Scan the entries for lines with the word "index" and copy those lines.

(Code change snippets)
- - - - -

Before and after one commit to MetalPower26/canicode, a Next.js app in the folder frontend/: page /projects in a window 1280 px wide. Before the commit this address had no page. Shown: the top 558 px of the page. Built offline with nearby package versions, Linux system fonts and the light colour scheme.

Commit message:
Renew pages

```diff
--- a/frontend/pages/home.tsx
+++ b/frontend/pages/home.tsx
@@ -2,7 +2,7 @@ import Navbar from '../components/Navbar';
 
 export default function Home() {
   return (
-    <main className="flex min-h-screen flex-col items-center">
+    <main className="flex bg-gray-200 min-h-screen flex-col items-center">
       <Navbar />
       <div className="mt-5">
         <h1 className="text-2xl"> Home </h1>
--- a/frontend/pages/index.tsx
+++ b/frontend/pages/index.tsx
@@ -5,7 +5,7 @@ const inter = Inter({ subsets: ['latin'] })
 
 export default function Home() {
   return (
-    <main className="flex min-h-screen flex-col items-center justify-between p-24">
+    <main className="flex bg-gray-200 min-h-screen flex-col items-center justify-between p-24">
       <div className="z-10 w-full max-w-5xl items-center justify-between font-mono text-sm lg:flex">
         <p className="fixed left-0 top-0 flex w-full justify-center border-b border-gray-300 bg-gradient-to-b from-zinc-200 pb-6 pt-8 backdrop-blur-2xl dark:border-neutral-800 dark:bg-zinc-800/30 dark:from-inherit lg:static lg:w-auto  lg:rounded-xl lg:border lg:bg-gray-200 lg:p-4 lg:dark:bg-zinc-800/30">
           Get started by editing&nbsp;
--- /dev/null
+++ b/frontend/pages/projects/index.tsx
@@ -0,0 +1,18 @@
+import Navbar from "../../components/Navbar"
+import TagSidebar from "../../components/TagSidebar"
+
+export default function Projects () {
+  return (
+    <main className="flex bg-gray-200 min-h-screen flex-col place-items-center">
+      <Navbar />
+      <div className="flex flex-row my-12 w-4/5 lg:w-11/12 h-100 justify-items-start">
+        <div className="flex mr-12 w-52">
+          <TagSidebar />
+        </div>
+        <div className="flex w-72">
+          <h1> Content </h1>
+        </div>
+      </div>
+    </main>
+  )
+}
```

- - - - -

Task response:
--- a/frontend/pages/index.tsx
+++ b/frontend/pages/index.tsx
+++ b/frontend/pages/projects/index.tsx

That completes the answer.